* Data section
########################################

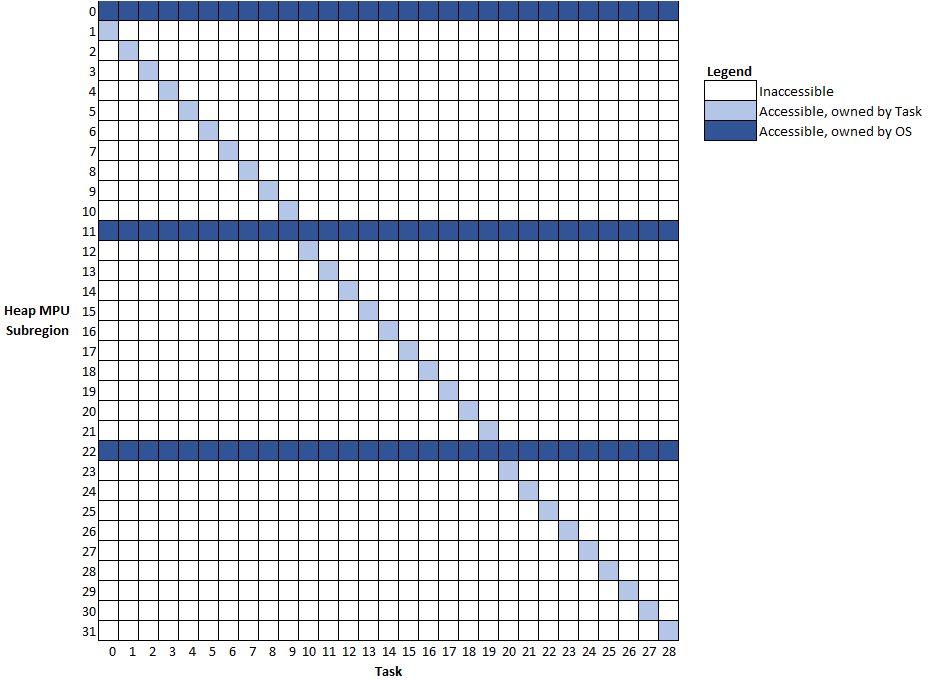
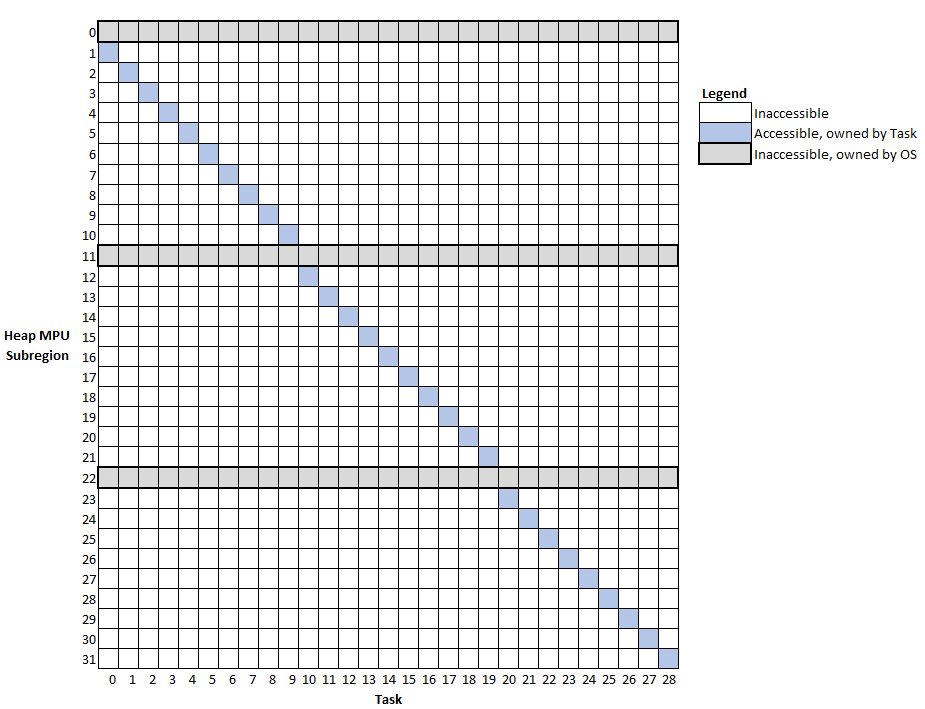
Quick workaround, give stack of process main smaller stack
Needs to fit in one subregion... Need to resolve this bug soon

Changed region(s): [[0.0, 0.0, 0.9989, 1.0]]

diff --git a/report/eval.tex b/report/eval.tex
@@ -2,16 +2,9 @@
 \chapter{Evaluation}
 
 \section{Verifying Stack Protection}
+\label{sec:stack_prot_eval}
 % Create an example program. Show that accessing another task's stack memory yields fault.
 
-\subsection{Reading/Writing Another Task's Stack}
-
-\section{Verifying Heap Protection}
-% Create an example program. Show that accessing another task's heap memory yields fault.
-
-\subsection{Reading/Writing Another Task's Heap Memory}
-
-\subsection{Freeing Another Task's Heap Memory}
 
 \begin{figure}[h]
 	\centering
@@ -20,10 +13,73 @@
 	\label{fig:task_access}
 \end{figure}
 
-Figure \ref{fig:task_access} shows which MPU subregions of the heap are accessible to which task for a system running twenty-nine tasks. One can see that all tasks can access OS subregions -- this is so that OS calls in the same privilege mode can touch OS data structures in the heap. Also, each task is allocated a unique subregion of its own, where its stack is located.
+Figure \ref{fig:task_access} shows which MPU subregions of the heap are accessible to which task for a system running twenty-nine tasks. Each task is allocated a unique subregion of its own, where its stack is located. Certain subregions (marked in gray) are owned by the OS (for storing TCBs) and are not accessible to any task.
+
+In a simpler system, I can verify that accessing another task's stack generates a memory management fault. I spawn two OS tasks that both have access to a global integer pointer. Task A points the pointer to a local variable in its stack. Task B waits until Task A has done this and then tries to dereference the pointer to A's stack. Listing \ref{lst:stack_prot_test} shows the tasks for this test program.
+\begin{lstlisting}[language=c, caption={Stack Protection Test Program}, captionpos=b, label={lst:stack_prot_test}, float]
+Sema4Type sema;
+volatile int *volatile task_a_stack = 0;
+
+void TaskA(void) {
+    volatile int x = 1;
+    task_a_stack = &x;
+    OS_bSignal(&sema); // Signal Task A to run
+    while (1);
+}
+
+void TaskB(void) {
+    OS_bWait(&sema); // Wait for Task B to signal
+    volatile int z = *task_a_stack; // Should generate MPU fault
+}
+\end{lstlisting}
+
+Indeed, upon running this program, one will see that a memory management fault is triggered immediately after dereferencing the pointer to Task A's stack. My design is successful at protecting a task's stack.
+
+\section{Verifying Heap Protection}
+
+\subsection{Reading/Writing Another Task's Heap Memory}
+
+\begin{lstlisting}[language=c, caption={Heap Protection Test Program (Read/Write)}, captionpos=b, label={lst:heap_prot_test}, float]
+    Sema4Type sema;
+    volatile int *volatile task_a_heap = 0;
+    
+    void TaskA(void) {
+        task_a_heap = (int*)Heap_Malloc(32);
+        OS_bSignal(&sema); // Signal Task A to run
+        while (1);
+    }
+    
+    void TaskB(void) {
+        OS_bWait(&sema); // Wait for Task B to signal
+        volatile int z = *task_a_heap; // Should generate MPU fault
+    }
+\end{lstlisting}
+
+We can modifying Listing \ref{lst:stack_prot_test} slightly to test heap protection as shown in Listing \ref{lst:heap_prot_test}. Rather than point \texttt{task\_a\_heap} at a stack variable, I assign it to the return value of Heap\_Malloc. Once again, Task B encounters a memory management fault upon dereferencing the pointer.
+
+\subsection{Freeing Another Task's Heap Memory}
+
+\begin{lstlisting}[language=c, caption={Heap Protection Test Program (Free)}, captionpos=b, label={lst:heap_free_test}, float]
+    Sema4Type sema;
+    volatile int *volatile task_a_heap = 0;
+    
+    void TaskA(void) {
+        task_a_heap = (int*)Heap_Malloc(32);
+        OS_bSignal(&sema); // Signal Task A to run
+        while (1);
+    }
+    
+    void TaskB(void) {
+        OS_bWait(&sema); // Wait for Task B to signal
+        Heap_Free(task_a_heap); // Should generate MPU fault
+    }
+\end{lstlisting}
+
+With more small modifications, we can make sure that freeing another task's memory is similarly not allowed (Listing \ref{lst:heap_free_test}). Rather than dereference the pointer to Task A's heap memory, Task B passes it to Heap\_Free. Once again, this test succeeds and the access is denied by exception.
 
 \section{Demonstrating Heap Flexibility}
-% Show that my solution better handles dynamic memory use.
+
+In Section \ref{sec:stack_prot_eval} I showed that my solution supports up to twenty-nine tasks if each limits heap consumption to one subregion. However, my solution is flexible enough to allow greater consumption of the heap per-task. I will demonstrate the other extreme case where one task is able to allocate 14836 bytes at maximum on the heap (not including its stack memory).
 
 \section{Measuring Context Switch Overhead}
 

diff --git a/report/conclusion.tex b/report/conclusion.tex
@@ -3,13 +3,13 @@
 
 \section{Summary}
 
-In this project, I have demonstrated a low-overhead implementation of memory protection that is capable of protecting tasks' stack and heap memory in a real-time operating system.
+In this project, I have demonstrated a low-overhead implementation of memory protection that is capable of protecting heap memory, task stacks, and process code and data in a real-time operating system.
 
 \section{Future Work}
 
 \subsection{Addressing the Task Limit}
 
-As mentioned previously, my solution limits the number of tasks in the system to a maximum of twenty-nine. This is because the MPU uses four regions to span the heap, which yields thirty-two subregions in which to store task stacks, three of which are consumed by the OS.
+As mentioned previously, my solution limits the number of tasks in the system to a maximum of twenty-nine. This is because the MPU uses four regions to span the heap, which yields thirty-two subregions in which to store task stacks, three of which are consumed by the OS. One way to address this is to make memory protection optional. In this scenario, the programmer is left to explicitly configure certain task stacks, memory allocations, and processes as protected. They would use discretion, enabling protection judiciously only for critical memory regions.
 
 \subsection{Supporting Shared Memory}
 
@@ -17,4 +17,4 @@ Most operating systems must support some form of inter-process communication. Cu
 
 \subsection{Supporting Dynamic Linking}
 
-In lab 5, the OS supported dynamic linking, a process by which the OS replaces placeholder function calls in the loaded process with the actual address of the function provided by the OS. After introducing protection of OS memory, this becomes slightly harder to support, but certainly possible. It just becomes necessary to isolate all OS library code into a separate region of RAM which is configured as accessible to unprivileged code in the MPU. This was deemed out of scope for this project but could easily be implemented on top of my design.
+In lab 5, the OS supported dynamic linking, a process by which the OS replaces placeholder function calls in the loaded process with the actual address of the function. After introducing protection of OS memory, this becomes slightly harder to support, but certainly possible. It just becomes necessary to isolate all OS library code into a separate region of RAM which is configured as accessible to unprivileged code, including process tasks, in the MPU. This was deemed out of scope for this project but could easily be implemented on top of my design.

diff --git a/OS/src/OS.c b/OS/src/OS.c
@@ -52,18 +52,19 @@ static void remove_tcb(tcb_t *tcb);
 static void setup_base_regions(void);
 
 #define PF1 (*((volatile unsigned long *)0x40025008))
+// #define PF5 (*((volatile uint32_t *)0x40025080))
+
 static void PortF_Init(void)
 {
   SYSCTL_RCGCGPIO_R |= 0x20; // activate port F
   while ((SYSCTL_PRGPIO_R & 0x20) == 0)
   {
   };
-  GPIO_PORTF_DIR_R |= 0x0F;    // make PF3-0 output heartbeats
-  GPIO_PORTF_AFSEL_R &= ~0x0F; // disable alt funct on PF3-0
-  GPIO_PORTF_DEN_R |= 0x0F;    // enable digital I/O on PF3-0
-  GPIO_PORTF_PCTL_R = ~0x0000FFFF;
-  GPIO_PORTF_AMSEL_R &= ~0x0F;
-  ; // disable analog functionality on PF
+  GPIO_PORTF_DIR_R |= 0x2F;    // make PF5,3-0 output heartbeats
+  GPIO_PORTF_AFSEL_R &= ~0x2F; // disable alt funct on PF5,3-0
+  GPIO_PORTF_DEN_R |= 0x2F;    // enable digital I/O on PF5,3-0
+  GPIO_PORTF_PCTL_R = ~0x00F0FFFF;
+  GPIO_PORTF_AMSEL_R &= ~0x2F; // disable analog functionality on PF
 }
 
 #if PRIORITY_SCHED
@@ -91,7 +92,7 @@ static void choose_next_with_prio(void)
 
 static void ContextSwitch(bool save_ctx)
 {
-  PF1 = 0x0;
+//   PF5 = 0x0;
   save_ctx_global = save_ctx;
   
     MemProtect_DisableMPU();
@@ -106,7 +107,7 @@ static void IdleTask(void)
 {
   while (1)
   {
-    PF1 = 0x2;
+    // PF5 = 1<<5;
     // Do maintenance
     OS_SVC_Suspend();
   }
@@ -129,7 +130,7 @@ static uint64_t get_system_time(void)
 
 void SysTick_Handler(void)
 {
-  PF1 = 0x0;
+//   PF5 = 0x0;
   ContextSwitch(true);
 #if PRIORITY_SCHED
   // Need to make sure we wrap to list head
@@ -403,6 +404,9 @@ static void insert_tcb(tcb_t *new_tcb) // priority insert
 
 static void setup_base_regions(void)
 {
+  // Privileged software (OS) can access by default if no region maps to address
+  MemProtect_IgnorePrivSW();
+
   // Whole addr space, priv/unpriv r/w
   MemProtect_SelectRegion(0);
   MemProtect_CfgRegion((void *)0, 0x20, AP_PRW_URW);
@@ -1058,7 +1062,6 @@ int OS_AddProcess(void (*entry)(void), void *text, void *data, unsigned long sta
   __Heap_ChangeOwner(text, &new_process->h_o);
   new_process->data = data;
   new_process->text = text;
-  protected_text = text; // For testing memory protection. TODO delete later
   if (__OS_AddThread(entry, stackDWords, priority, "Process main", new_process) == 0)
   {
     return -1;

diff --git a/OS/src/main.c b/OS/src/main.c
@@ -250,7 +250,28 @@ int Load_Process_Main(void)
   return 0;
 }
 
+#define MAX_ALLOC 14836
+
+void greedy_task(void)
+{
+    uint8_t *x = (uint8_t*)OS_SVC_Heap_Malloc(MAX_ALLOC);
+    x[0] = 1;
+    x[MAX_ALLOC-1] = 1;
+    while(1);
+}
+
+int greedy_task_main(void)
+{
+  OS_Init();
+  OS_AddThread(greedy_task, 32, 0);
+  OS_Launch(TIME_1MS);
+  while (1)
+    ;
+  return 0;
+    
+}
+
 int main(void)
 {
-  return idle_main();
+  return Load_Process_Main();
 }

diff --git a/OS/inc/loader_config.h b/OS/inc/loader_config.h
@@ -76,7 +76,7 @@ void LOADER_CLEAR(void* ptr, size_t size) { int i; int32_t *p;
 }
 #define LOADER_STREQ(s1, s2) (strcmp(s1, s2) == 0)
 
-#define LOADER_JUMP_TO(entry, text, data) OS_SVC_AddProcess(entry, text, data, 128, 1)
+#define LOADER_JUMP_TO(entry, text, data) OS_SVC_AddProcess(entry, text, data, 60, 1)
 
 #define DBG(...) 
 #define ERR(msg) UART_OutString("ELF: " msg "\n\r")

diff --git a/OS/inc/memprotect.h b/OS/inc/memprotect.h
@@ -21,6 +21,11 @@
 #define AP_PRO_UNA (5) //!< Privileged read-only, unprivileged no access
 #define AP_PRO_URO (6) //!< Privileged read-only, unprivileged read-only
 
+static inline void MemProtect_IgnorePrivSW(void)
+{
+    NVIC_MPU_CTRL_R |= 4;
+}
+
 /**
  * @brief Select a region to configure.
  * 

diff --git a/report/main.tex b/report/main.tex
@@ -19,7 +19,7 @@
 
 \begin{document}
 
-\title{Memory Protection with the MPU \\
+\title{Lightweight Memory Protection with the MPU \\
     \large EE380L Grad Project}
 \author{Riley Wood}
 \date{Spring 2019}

########################################

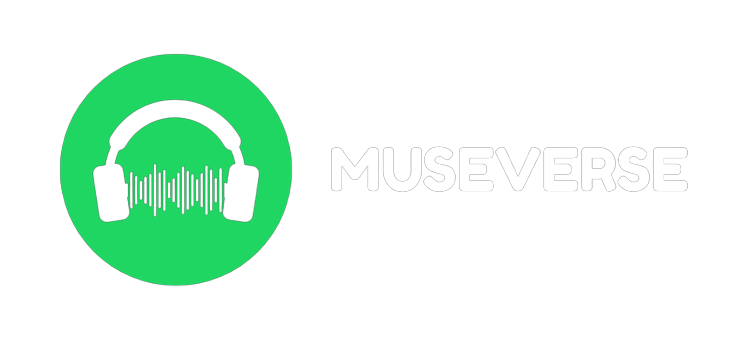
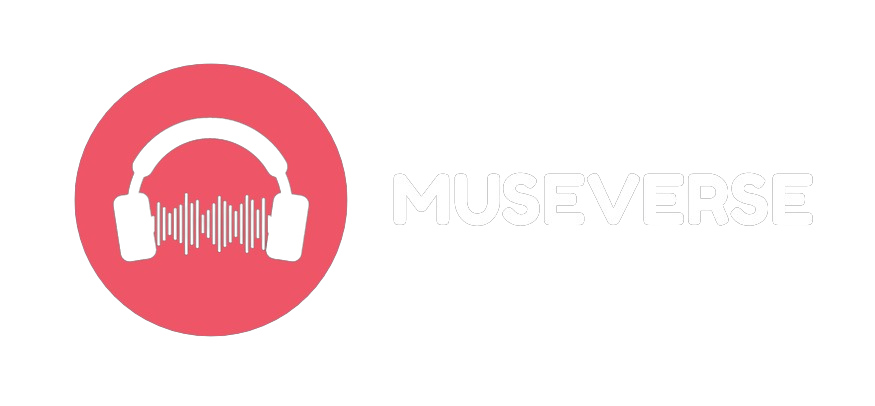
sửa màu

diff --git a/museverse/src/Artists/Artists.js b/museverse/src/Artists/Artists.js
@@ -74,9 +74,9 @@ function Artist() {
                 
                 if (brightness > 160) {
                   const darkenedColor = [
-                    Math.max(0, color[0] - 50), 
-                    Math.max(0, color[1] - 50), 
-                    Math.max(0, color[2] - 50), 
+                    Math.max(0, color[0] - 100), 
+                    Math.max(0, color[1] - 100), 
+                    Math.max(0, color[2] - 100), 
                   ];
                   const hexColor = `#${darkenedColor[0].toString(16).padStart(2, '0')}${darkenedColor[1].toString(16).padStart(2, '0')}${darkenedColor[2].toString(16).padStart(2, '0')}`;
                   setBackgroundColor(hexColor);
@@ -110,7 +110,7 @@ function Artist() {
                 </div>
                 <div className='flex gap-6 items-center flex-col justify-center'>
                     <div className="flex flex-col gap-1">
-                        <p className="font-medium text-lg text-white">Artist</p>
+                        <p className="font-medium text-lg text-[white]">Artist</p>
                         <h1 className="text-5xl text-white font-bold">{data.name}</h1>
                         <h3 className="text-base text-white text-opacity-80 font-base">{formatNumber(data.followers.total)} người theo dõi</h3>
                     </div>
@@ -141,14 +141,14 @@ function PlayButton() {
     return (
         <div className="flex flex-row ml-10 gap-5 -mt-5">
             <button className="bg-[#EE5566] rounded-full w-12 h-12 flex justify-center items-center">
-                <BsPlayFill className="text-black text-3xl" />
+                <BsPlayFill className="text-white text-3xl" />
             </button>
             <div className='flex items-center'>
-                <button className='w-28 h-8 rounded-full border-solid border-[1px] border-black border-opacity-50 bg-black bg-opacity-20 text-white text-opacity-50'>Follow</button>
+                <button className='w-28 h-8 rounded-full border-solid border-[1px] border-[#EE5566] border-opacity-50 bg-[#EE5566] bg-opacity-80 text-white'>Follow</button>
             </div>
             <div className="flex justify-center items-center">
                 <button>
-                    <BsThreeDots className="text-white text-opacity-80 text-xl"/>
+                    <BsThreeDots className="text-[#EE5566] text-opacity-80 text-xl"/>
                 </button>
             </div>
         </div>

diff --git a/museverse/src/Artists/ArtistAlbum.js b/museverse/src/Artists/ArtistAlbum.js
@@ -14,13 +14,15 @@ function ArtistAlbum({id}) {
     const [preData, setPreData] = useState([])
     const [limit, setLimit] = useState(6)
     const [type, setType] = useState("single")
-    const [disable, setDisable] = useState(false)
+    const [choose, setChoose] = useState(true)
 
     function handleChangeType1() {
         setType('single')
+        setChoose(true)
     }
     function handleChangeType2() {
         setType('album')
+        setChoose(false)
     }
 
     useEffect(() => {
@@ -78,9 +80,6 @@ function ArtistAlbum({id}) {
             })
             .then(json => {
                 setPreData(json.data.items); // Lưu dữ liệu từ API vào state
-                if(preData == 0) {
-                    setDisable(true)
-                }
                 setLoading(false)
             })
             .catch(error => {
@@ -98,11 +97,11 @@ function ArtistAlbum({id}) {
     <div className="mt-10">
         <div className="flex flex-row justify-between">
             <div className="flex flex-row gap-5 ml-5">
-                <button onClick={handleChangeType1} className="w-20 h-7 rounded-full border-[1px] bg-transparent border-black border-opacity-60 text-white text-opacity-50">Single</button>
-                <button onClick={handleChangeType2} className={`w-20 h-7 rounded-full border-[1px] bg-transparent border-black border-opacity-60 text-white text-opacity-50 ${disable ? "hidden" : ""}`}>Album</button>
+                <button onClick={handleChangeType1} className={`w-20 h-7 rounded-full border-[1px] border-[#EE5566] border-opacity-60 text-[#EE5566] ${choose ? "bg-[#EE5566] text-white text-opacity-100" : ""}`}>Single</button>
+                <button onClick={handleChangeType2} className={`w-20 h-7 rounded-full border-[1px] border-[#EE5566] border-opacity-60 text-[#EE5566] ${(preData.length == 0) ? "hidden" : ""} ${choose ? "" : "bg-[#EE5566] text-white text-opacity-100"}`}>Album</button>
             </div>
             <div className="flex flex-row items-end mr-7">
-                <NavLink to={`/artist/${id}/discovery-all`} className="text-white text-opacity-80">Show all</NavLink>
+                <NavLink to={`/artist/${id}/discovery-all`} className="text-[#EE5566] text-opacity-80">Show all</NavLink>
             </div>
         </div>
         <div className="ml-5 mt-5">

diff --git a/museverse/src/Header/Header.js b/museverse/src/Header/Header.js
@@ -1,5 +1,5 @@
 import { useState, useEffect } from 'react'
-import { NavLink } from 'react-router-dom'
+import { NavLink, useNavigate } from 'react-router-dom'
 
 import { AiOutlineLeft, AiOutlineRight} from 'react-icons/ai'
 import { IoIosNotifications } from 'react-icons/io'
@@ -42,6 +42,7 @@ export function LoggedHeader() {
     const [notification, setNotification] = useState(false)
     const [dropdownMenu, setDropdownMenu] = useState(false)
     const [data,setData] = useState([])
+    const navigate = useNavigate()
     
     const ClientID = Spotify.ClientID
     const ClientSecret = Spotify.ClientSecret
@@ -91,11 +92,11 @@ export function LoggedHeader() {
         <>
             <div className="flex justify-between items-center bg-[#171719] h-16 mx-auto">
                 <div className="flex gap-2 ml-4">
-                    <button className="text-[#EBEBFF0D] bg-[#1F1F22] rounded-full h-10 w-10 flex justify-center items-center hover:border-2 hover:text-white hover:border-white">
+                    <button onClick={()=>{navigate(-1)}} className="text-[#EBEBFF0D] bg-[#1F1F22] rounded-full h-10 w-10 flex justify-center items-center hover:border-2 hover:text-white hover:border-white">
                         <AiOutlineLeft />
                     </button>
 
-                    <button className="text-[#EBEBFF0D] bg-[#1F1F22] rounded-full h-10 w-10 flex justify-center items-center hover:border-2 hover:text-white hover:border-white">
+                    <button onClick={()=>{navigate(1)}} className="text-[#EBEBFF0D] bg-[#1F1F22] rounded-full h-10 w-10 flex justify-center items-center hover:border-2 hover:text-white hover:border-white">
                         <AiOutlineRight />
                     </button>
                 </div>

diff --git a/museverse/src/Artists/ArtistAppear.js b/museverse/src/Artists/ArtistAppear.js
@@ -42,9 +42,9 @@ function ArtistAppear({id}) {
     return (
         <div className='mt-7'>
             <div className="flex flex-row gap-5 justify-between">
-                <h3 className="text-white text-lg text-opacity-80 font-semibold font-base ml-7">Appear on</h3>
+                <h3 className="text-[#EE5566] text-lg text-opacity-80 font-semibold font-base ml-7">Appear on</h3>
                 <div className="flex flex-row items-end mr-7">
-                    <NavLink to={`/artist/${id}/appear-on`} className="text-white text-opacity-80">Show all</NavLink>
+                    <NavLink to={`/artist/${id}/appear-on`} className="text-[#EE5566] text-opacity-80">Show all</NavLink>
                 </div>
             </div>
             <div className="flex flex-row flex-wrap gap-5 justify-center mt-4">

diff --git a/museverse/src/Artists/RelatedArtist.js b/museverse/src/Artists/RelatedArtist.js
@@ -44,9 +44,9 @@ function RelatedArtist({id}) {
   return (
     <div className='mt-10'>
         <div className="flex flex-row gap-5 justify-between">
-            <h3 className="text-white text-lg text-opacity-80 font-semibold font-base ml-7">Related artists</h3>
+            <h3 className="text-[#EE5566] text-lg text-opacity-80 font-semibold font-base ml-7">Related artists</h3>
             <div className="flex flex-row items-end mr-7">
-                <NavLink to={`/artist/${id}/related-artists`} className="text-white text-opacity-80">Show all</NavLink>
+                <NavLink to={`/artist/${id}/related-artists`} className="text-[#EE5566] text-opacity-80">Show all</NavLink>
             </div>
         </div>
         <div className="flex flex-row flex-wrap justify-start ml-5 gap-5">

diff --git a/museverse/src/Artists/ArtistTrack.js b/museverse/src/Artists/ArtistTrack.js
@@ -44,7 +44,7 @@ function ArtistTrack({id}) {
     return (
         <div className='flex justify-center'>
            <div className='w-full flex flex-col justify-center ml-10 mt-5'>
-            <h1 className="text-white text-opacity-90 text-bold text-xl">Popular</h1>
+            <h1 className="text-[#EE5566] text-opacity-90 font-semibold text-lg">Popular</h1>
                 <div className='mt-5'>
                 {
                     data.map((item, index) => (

########################################

* Task item
Look through the material above and print exactly the lines from the one containing "Quick workaround, give" to the one containing "task_a_stack = &x;", both included, and nothing more.

* Task response
Quick workaround, give stack of process main smaller stack
Needs to fit in one subregion... Need to resolve this bug soon

Changed region(s): [[0.0, 0.0, 0.9989, 1.0]]

diff --git a/report/eval.tex b/report/eval.tex
@@ -2,16 +2,9 @@
 \chapter{Evaluation}
 
 \section{Verifying Stack Protection}
+\label{sec:stack_prot_eval}
 % Create an example program. Show that accessing another task's stack memory yields fault.
 
-\subsection{Reading/Writing Another Task's Stack}
-
-\section{Verifying Heap Protection}
-% Create an example program. Show that accessing another task's heap memory yields fault.
-
-\subsection{Reading/Writing Another Task's Heap Memory}
-
-\subsection{Freeing Another Task's Heap Memory}
 
 \begin{figure}[h]
 	\centering
@@ -20,10 +13,73 @@
 	\label{fig:task_access}
 \end{figure}
 
-Figure \ref{fig:task_access} shows which MPU subregions of the heap are accessible to which task for a system running twenty-nine tasks. One can see that all tasks can access OS subregions -- this is so that OS calls in the same privilege mode can touch OS data structures in the heap. Also, each task is allocated a unique subregion of its own, where its stack is located.
+Figure \ref{fig:task_access} shows which MPU subregions of the heap are accessible to which task for a system running twenty-nine tasks. Each task is allocated a unique subregion of its own, where its stack is located. Certain subregions (marked in gray) are owned by the OS (for storing TCBs) and are not accessible to any task.
+
+In a simpler system, I can verify that accessing another task's stack generates a memory management fault. I spawn two OS tasks that both have access to a global integer pointer. Task A points the pointer to a local variable in its stack. Task B waits until Task A has done this and then tries to dereference the pointer to A's stack. Listing \ref{lst:stack_prot_test} shows the tasks for this test program.
+\begin{lstlisting}[language=c, caption={Stack Protection Test Program}, captionpos=b, label={lst:stack_prot_test}, float]
+Sema4Type sema;
+volatile int *volatile task_a_stack = 0;
+
+void TaskA(void) {
+    volatile int x = 1;
+    task_a_stack = &x;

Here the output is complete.